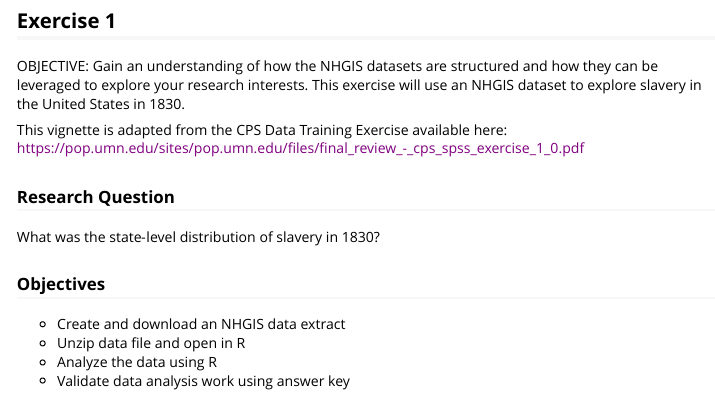
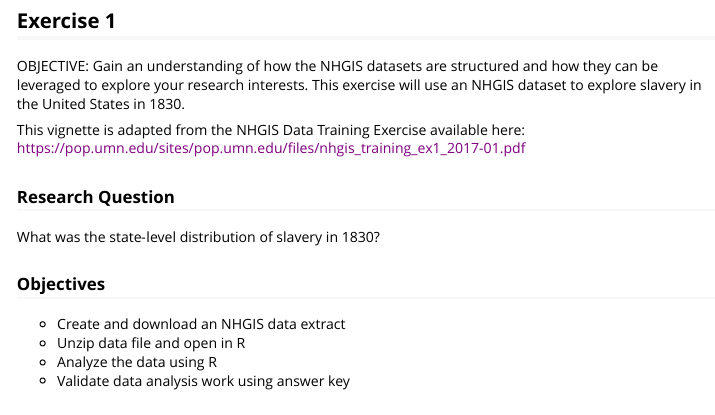
Before and after one commit to mnpopcenter/ipumsr, an R Markdown document (vignettes/ipums-nhgis.Rmd): the page in a window 1100 px wide, from 230 px down. Rendered offline with R 4.5, knitr and Pandoc, with nearby package versions; some code elsewhere in the file could not run offline; long lines of code are wrapped.

Commit message:
Never too late to find more typos

```diff
--- a/vignettes/ipums-nhgis.Rmd
+++ b/vignettes/ipums-nhgis.Rmd
@@ -22,8 +22,8 @@ OBJECTIVE: Gain an understanding of how the NHGIS datasets are structured and ho
 be leveraged to explore your research interests. This exercise will use an NHGIS dataset to
 explore slavery in the United States in 1830.
 
-This vignette is adapted from the CPS Data Training Exercise available here:
-[https://pop.umn.edu/sites/pop.umn.edu/files/final_review_-_cps_spss_exercise_1_0.pdf]()
+This vignette is adapted from the NHGIS Data Training Exercise available here:
+[https://pop.umn.edu/sites/pop.umn.edu/files/nhgis_training_ex1_2017-01.pdf]()
 
 ### Research Question
 What was the state‐level distribution of slavery in 1830?
```
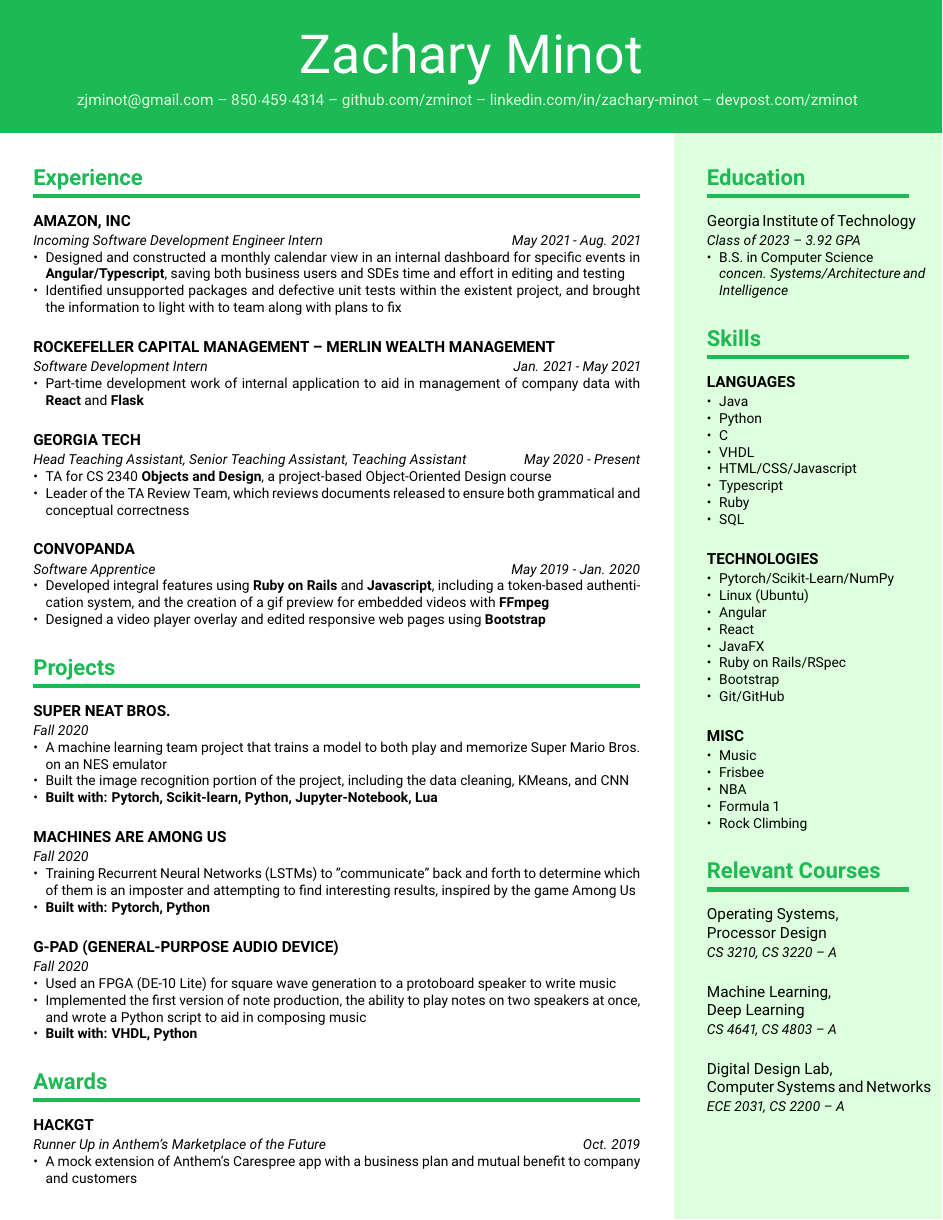
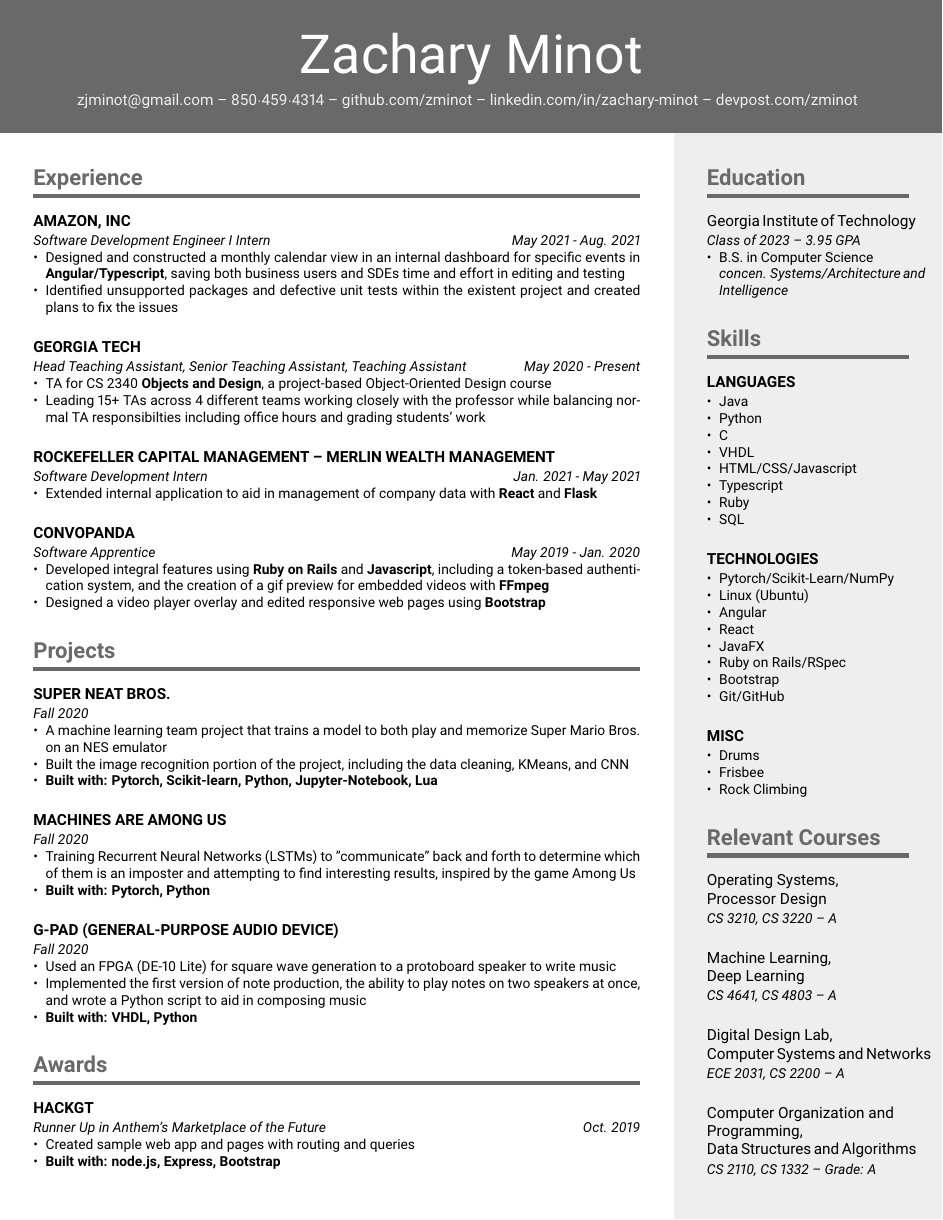
Before and after one commit to zminot/resume, a LaTeX CV (resume.tex): page 1 of 2 before the commit and the whole page after it. Compiled offline with pdfLaTeX.

Commit message:
Edit and update for end of Summer 2021

```diff
--- a/resume.tex
+++ b/resume.tex
@@ -1,4 +1,4 @@
-\documentclass[green]{resume}
+\documentclass[greyscale]{resume}
 
 \begin{document}
 \noindent
@@ -15,18 +15,18 @@
 \begin{paracol}{2}
     %------------------------------------------------------------%
     \section{Experience}
-    \compact[May 2021 - Aug. 2021]{Amazon, Inc}{Incoming Software Development Engineer Intern}{
+    \compact[May 2021 - Aug. 2021]{Amazon, Inc}{Software Development Engineer I Intern}{
         {Designed and constructed a monthly calendar view in an internal dashboard for specific events in \textbf{Angular/Typescript}, saving
-        both business users and SDEs time and effort in editing and testing},
-        {Identified unsupported packages and defective unit tests within the existent project, and brought the
-        information to light with to team along with plans to fix}
+            both business users and SDEs time and effort in editing and testing},
+        {Identified unsupported packages and defective unit tests within the existent project and created plans to fix the issues}
+    }
+    \compact[May 2020 - Present]{Georgia Tech}{Head Teaching Assistant, Senior Teaching Assistant, Teaching Assistant}{
+        {TA for CS 2340 \textbf{Objects and Design}, a project-based Object-Oriented Design course},
+        {Leading 15+ TAs across 4 different teams working closely with the professor while balancing normal TA responsibilties including
+            office hours and grading students' work}
     }
     \compact[Jan. 2021 - May 2021]{Rockefeller Capital Management -- Merlin Wealth Management}{Software Development Intern}{
-        {Part-time development work of internal application to aid in management of company data with \textbf{React} and \textbf{Flask}}}
-    \compact[May 2020 - Present]{Georgia Tech}{Head Teaching Assistant, Senior Teaching Assistant, Teaching Assistant}{
-        {TA for CS 2340 \textbf{Objects and Design}, a project-based Object-Oriented Design course},
-        {Leader of the TA Review Team, which reviews documents released to
-                ensure both grammatical and conceptual correctness}
+        {Extended internal application to aid in management of company data with \textbf{React} and \textbf{Flask}}
     }
     \compact[May 2019 - Jan. 2020]{Convopanda}{Software Apprentice}{
         {Developed integral features using \textbf{Ruby on Rails} and \textbf{Javascript}, including
@@ -61,10 +61,7 @@
 
     \section{Awards}
     \compact[Oct. 2019]{HackGT}{Runner Up in Anthem's Marketplace of the Future}{
-        {A mock extension of Anthem’s Carespree app with a business plan
-                and mutual benefit to company and customers},
-        {Created almost the entire sample web app and pages, aside from the location
-                services},
+        {Created sample web app and pages with routing and queries},
         {\textbf{Built with: node.js, Express, Bootstrap}}
     }
 
@@ -76,14 +73,14 @@
     %------------------------------------------------------------%
     \section{Education}
     \subcompact{Georgia Institute of Technology}
-    {Class of 2023 -- 3.92 GPA}
+    {Class of 2023 -- 3.95 GPA}
     {B.S. in Computer Science \\ \emph{concen. Systems/Architecture and Intelligence}}
 
     \section{Skills}
     \compact{Languages}{}{Java, Python, C, VHDL, HTML/CSS/Javascript, Typescript, Ruby, SQL}
     \compact{Technologies}{}{Pytorch/Scikit-Learn/NumPy, {Linux (Ubuntu)}, Angular, React,
         JavaFX, Ruby on Rails/RSpec, Bootstrap, Git/GitHub}
-    \compact{Misc}{}{Music, Frisbee, NBA, Formula 1, Rock Climbing}
+    \compact{Misc}{}{Drums, Frisbee, Rock Climbing}
 
     \section{Relevant Courses}
     \subcompact{Operating Systems, \\ Processor Design}{CS 3210, CS 3220 -- A}{}
```
Also changed, not shown: resume.pdf.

════

ASSIGNED TASK:
Only the pictures are to be dropped; the rest of the material above must be duplicated exactly.

RESPONSE TO THE TASK:
Before and after one commit to mnpopcenter/ipumsr, an R Markdown document (vignettes/ipums-nhgis.Rmd): the page in a window 1100 px wide, from 230 px down. Rendered offline with R 4.5, knitr and Pandoc, with nearby package versions; some code elsewhere in the file could not run offline; long lines of code are wrapped.

Commit message:
Never too late to find more typos

```diff
--- a/vignettes/ipums-nhgis.Rmd
+++ b/vignettes/ipums-nhgis.Rmd
@@ -22,8 +22,8 @@ OBJECTIVE: Gain an understanding of how the NHGIS datasets are structured and ho
 be leveraged to explore your research interests. This exercise will use an NHGIS dataset to
 explore slavery in the United States in 1830.
 
-This vignette is adapted from the CPS Data Training Exercise available here:
-[https://pop.umn.edu/sites/pop.umn.edu/files/final_review_-_cps_spss_exercise_1_0.pdf]()
+This vignette is adapted from the NHGIS Data Training Exercise available here:
+[https://pop.umn.edu/sites/pop.umn.edu/files/nhgis_training_ex1_2017-01.pdf]()
 
 ### Research Question
 What was the state‐level distribution of slavery in 1830?
```
Before and after one commit to zminot/resume, a LaTeX CV (resume.tex): page 1 of 2 before the commit and the whole page after it. Compiled offline with pdfLaTeX.

Commit message:
Edit and update for end of Summer 2021

```diff
--- a/resume.tex
+++ b/resume.tex
@@ -1,4 +1,4 @@
-\documentclass[green]{resume}
+\documentclass[greyscale]{resume}
 
 \begin{document}
 \noindent
@@ -15,18 +15,18 @@
 \begin{paracol}{2}
     %------------------------------------------------------------%
     \section{Experience}
-    \compact[May 2021 - Aug. 2021]{Amazon, Inc}{Incoming Software Development Engineer Intern}{
+    \compact[May 2021 - Aug. 2021]{Amazon, Inc}{Software Development Engineer I Intern}{
         {Designed and constructed a monthly calendar view in an internal dashboard for specific events in \textbf{Angular/Typescript}, saving
-        both business users and SDEs time and effort in editing and testing},
-        {Identified unsupported packages and defective unit tests within the existent project, and brought the
-        information to light with to team along with plans to fix}
+            both business users and SDEs time and effort in editing and testing},
+        {Identified unsupported packages and defective unit tests within the existent project and created plans to fix the issues}
+    }
+    \compact[May 2020 - Present]{Georgia Tech}{Head Teaching Assistant, Senior Teaching Assistant, Teaching Assistant}{
+        {TA for CS 2340 \textbf{Objects and Design}, a project-based Object-Oriented Design course},
+        {Leading 15+ TAs across 4 different teams working closely with the professor while balancing normal TA responsibilties including
+            office hours and grading students' work}
     }
     \compact[Jan. 2021 - May 2021]{Rockefeller Capital Management -- Merlin Wealth Management}{Software Development Intern}{
-        {Part-time development work of internal application to aid in management of company data with \textbf{React} and \textbf{Flask}}}
-    \compact[May 2020 - Present]{Georgia Tech}{Head Teaching Assistant, Senior Teaching Assistant, Teaching Assistant}{
-        {TA for CS 2340 \textbf{Objects and Design}, a project-based Object-Oriented Design course},
-        {Leader of the TA Review Team, which reviews documents released to
-                ensure both grammatical and conceptual correctness}
+        {Extended internal application to aid in management of company data with \textbf{React} and \textbf{Flask}}
     }
     \compact[May 2019 - Jan. 2020]{Convopanda}{Software Apprentice}{
         {Developed integral features using \textbf{Ruby on Rails} and \textbf{Javascript}, including
@@ -61,10 +61,7 @@
 
     \section{Awards}
     \compact[Oct. 2019]{HackGT}{Runner Up in Anthem's Marketplace of the Future}{
-        {A mock extension of Anthem’s Carespree app with a business plan
-                and mutual benefit to company and customers},
-        {Created almost the entire sample web app and pages, aside from the location
-                services},
+        {Created sample web app and pages with routing and queries},
         {\textbf{Built with: node.js, Express, Bootstrap}}
     }
 
@@ -76,14 +73,14 @@
     %------------------------------------------------------------%
     \section{Education}
     \subcompact{Georgia Institute of Technology}
-    {Class of 2023 -- 3.92 GPA}
+    {Class of 2023 -- 3.95 GPA}
     {B.S. in Computer Science \\ \emph{concen. Systems/Architecture and Intelligence}}
 
     \section{Skills}
     \compact{Languages}{}{Java, Python, C, VHDL, HTML/CSS/Javascript, Typescript, Ruby, SQL}
     \compact{Technologies}{}{Pytorch/Scikit-Learn/NumPy, {Linux (Ubuntu)}, Angular, React,
         JavaFX, Ruby on Rails/RSpec, Bootstrap, Git/GitHub}
-    \compact{Misc}{}{Music, Frisbee, NBA, Formula 1, Rock Climbing}
+    \compact{Misc}{}{Drums, Frisbee, Rock Climbing}
 
     \section{Relevant Courses}
     \subcompact{Operating Systems, \\ Processor Design}{CS 3210, CS 3220 -- A}{}
```
Also changed, not shown: resume.pdf.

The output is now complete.